It all started in 722 B.C. when a man named Bian He saw a golden phoenix coming down to rest upon a high mountain. Knowing phoenixes only perch on stones of jade, he climbed the mountain and discovered a large uncut stone — he knew he had found something very special. He brought it before King Li.
King Li had it examined by an apparent expert craftsman who deemed it worthless. As punishment for trying to deceive the king, Bian He’s left foot was cut off. After King Li’s passing, Bian He maintained his certainty that the stone was far from ordinary, and he brought it before King Li’s son, King Wu. Again, it was judged as valueless, and Bian He had his other foot cut off as punishment.
Eventually, Bian He managed to return to his mountain, where he cried endlessly for three days and three nights, until he had no tears left to shed. When asked about his weeping, Bian He said: “I cry not for my feet, but for the wrongs that allow a precious jade to be called a stone, and an honest man a liar.”
Upon hearing this story, King Li’s grandson, King Wen, had the stone cut open. To his astonishment, hidden within it was a flawless jade stone, the best in the world, one with no imperfections. The king named it “Hé Shì Bì” (和 氏璧) after Bian He. Many proverbs originate with this treasure, including lessons from Bian He’s story — lessons of loyalty, honesty, and courage.
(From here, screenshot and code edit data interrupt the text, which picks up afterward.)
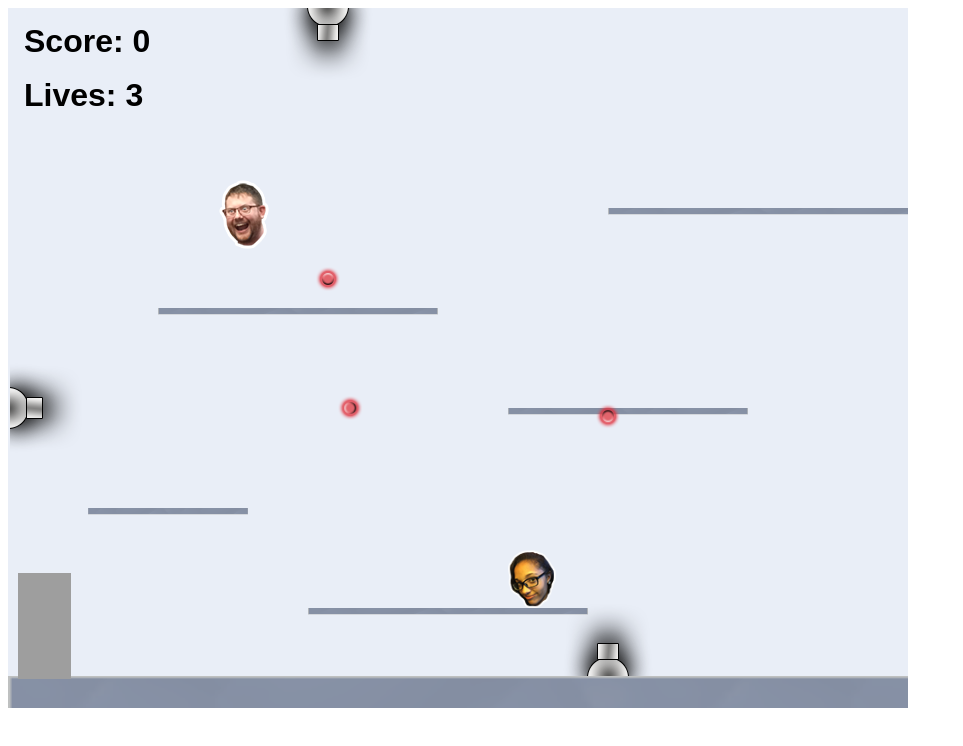
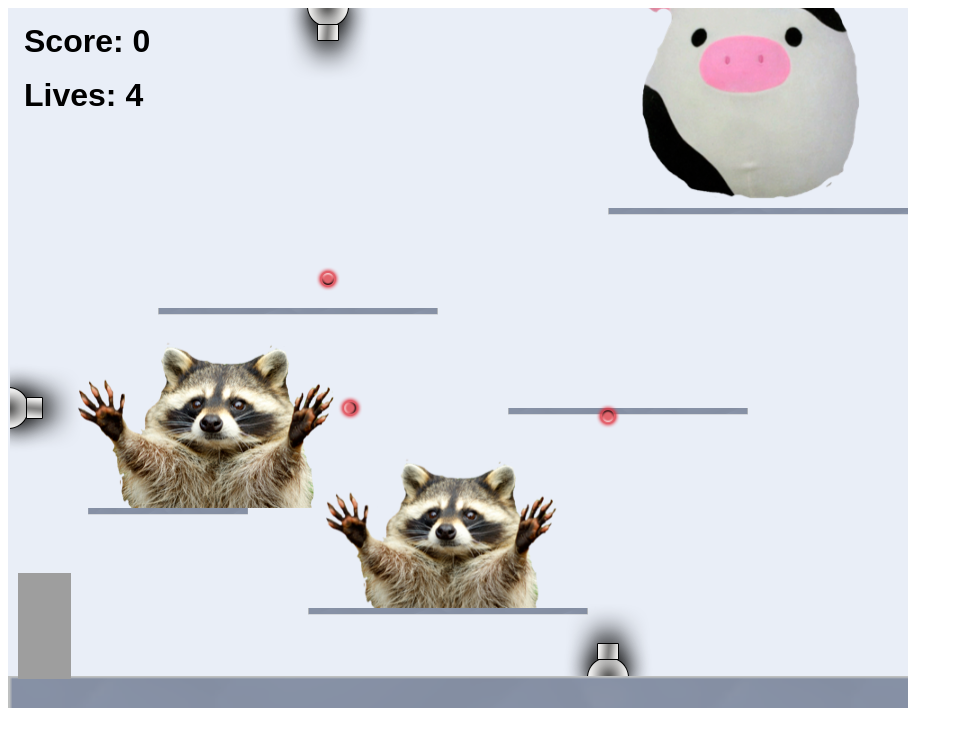
Before and after one commit to acarrero2/acarrero2.github.io, a website: page projects/platformer/index.html in a window 1280 px wide. Shown: the whole page, without its empty margins (0-963 px from the left). Drawn offline with Linux system fonts and the light colour scheme; animation ran at ten frames a second.

Commit message:
added collectables

```diff
--- a/projects/platformer/index.html
+++ b/projects/platformer/index.html
@@ -1,7 +1,9 @@
 <!DOCTYPE html>
 <html>
     <head>
+
         <title>Platformer</title>
+        <link rel="icon" href="https://static.thenounproject.com/png/1683413-200.png">
         <script src="lib/jquery.min.js"></script>
         <script src="lib/phaser.min.js"></script>
         <script src="js/factory/game.js"></script>
--- a/projects/platformer/js/factory/preload.js
+++ b/projects/platformer/js/factory/preload.js
@@ -10,9 +10,9 @@
         game.load.image('platform', './asset/platform.png');
         game.load.image('db', './asset/collectable/database.png');
         game.load.image('steve', './asset/collectable/steve-head.png');
-        game.load.image('grace', './asset/collectable/grace-head.png');
-        game.load.image('kennedi', './asset/collectable/kennedi-head.png');
-        game.load.image('max', './asset/collectable/max-head.png');
+        game.load.image('grace', './asset/collectable/cow.PNG');
+        game.load.image('kennedi', './asset/collectable/racc.PNG');
+        game.load.image('max', './asset/collectable/racc.PNG');
         game.load.atlas('halle', './asset/halle/phaser-json-array/halle.png', './asset/halle/phaser-json-array/halle.json');
     };
 })(window);
--- a/projects/platformer/js/index.js
+++ b/projects/platformer/js/index.js
@@ -5,7 +5,7 @@ $(document).ready(function () {
     let
         opspark = window.opspark,
         game = opspark.createGame(create, update),
-        lives = 3;
+        lives = 4;
 
     function create() {
         game.opspark.init();
--- a/projects/platformer/js/init/collectable.js
+++ b/projects/platformer/js/init/collectable.js
@@ -37,9 +37,12 @@
         // ALL YOUR CODE GOES BELOW HERE ///////////////////////////////////////
 
         // example:
-        createCollectable(type.steve, 200, 170,);
+        // createCollectable(type.steve, 200, 170,);
 
-        createCollectable(type.kennedi,500, 400, 300, 0.2 );
+        createCollectable(type.kennedi,300, 400, 300, 0.2 );
+        createCollectable(type.max, 50, 300, 300, 0.2)
+        createCollectable(type.grace, 600, -100, 300, 0.2)
+
 
 
         // ALL YOUR CODE GOES ABOVE HERE ///////////////////////////////////////
```
Also changed, not shown: images/cow.png (renamed from images/s-l640.png), projects/platformer/asset/collectable/cow.PNG (added), projects/platformer/asset/collectable/database.png (deleted), projects/platformer/asset/collectable/diamond-head.png (deleted), projects/platformer/asset/collectable/grace-head.png (deleted), projects/platformer/asset/collectable/kennedi-head.png (deleted), projects/platformer/asset/collectable/max-head.png (deleted), projects/platformer/asset/collectable/racc.PNG (added), projects/platformer/asset/collectable/steve-head.png (deleted), 1 other file.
This jade became the royal seal for many emperors, and at one point, 15 cities were offered in exchange for it!